In reviewing a trial court's grant of summary judgment, we will apply the same standards applicable in the trial court. R. 4:46-2(c); Brill v. Guardian Life Ins. Co. of Am., 142 N.J. 520, 536-37 (1995); Prudential Prop. & Cas. Ins. Co. v. Boylan, 307 N.J. Super. 162, 167 (App. Div.), certif. denied, 154 N.J. 608 (1998). Here, the sole issue before the court is whether the trial court properly dismissed the complaint for failure to exhaust administrative remedies, primarily a legal issue. Although the court considered the facts surrounding the procedural posture of the case in reaching its decision, those facts were largely undisputed. Hence, in directing our review to the legal issue of exhaustion of administrative remedies, we owe no special deference to the trial court's analysis and ultimate legal conclusions. State v. Harris, 181 N.J. 391, 419 (2004), cert. denied, 545 U.S. 1145, 125 S.Ct. 2973, 162 L.Ed. 2d 898 (2005).

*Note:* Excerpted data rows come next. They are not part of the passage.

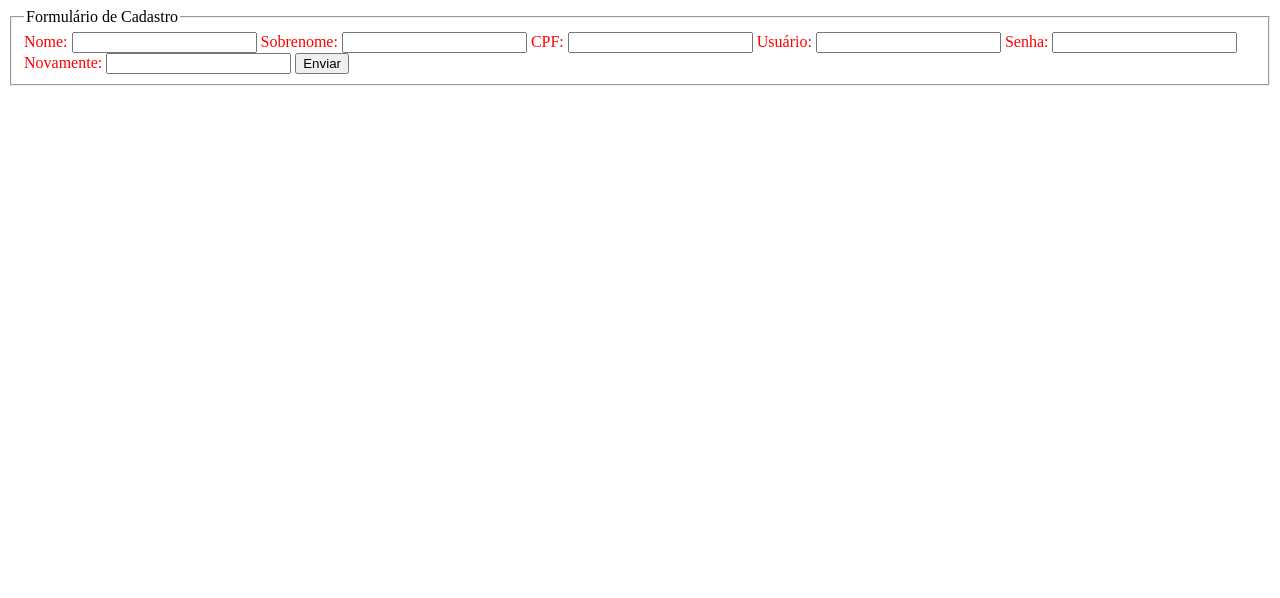
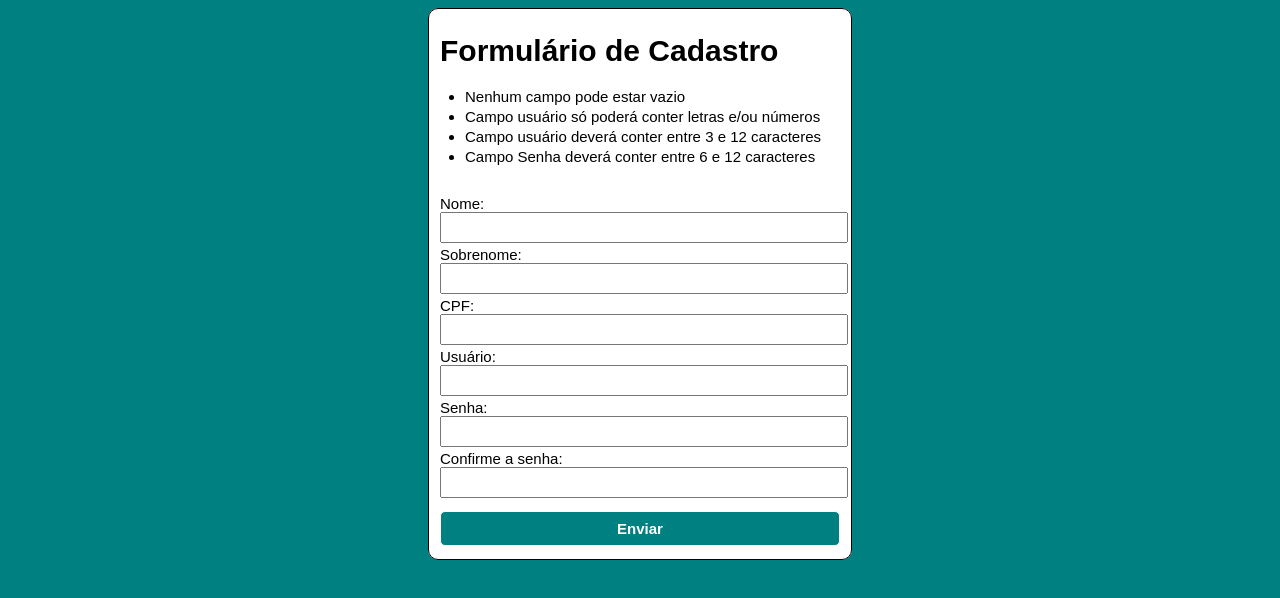
Before and after one commit to lucascprazeres/Vanilla-JS-scratches, a plain HTML site: page form-validator/form.html in a window 1280 px wide. Drawn offline with Linux system fonts and the light colour scheme; files that its build step writes are made by us from their sources.

Commit message:
form html and css files are finished

```diff
--- a/form-validator/assests/form.css
+++ b/form-validator/assests/form.css
@@ -1,3 +1,41 @@
-form {
-    color: red;
+body {
+    background-color: teal;
 }
+
+fieldset {
+    margin: 0 auto 10px auto;
+    max-width: 400px;
+
+    border-radius: 10px;
+
+    font-family: Arial, Helvetica, sans-serif;
+    background-color: white;
+    border: 1px solid #000;
+
+    font-size: 15px;
+}
+
+ul {
+    margin-bottom: 30px;
+    padding-inline-start: 25px;
+}
+ul li {
+    margin-bottom: 3px;
+}
+
+input, button {
+    width: 100%;
+    height: 25px;
+    margin-bottom: 3px;
+}
+
+.btn-enviar {
+    height: 35px;
+    color: #fff;
+    background-color: teal;
+    border: 1px solid #fff;
+    border-radius: 5px;
+    font-size: 15px;
+    font-weight: 700;
+    margin-top: 10px;
+}
--- a/form-validator/form.html
+++ b/form-validator/form.html
@@ -5,31 +5,38 @@
     <meta name="viewport" content="width=device-width, initial-scale=1.0">
     <title>Formulário</title>
 
-    <link rel="stylesheet" href="/vanillajs/css/form.css">
+    <link rel="stylesheet" href="./assests/form.css">
 </head>
 <body>
     <fieldset>
-        <legend>Formulário de Cadastro</legend>
+        <h1>Formulário de Cadastro</h1>
+
+        <ul class="requiitos-input">
+            <li>Nenhum campo pode estar vazio</li>
+            <li>Campo usuário só poderá conter letras e/ou números</li>
+            <li>Campo usuário deverá conter entre 3 e 12 caracteres</li>
+            <li>Campo Senha deverá conter entre 6 e 12 caracteres</li>
+        </ul>
         <form class="form-body">
             <label for="nome">Nome:</label>
-            <input type="text">
+            <input type="text", id="nome">
 
             <label for="sobrenome">Sobrenome:</label>
-            <input type="text">
+            <input type="text" id="sobrenome">
 
             <label for="cpf">CPF:</label>
-            <input type="number">
+            <input type="text" id="cpf">
 
             <label for="user">Usuário:</label>
-            <input type="text">
+            <input type="text" id="user">
 
             <label for="senha">Senha:</label>
-            <input type="password">
+            <input type="password" id="senha">
 
-            <label for="senhaConfirm">Novamente:</label>
-            <input type="password">
+            <label for="senhaConfirm">Confirme a senha:</label>
+            <input type="password" id="senhaConfirm">
 
-            <button type="submit">Enviar</button>
+            <button type="submit", class="btn-enviar">Enviar</button>
         </form>
     </fieldset>
 </body>
```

Plaintiff contends the motion judge misapplied the doctrine of exhaustion of administrative remedies. We disagree. "Exhaustion of administrative remedies before resort to the courts is a firmly embedded judicial principle." Garrow v. Elizabeth General Hospital Dispensary, 79 N.J. 549, 558-59 (1979). The doctrine applies with equal force to hospital proceedings:
If the complaining party prevails before the administrative agency or the hospital board, judicial proceedings would have been unnecessary and the court would have intervened needlessly. . . . [T]he expertise of an administrative agency may not be exercised or known until it renders its final decision, and usually upon judicial review due deference is accorded that expertise. A hospital board presumably has expertise in certain areas, particularly in determining a physician's qualifications in relation to a hospital's facilities, needs and personnel. The medical staff is in a position to review credentials and evaluate competency and effectiveness. This special knowledge is available to the board of trustees whose decisions could have a substantial impact on the quality of care to be provided. In this respect it must be remembered that a hospital board is vested with a broad managerial discretion to seek improvement in medical care. [Id. at 559 (citations omitted).]
It is, however, well-settled that the doctrine is not absolute. Id. at 561. "Exceptions" to application of the doctrine may occur "when only a question of law need be resolved, when administrative remedies would be futile, when irreparable harm would result, when jurisdiction of the agency is doubtful, or when an overriding public interest calls for a prompt judicial decision." Ibid. (citations omitted). None of those factors were present here.
Judge Millenky specifically found that the issues before the court were not purely legal but were instead "absolutely intertwined with factual issues . . . ." He reviewed the administrative process Virtua extended to plaintiff and concluded that there was nothing to suggest that pursuing the issues administratively would be futile. Additionally, the judge found there was no evidence of irreparable harm. Although noting the obvious irreparable harm plaintiff would suffer as a result of the loss of his hospital privileges, the judge found that such a loss is not the harm contemplated. Rather, he found that irreparable harm, in the context of avoiding the administrative process, speaks to the process itself, not the "very subject matter of a termination of privilege that our
[c]courts had regularly left to administrative procedures that are administered by hospitals." Lastly, Judge Millenky found no constitutional issue implicated by the termination.
We are in complete accord with Judge Millenky's legal conclusions and find no basis to intervene to correct error. The remaining arguments advanced by plaintiff are without sufficient merit to warrant discussion in a written opinion. R. 2:11-3(e)(1)(E).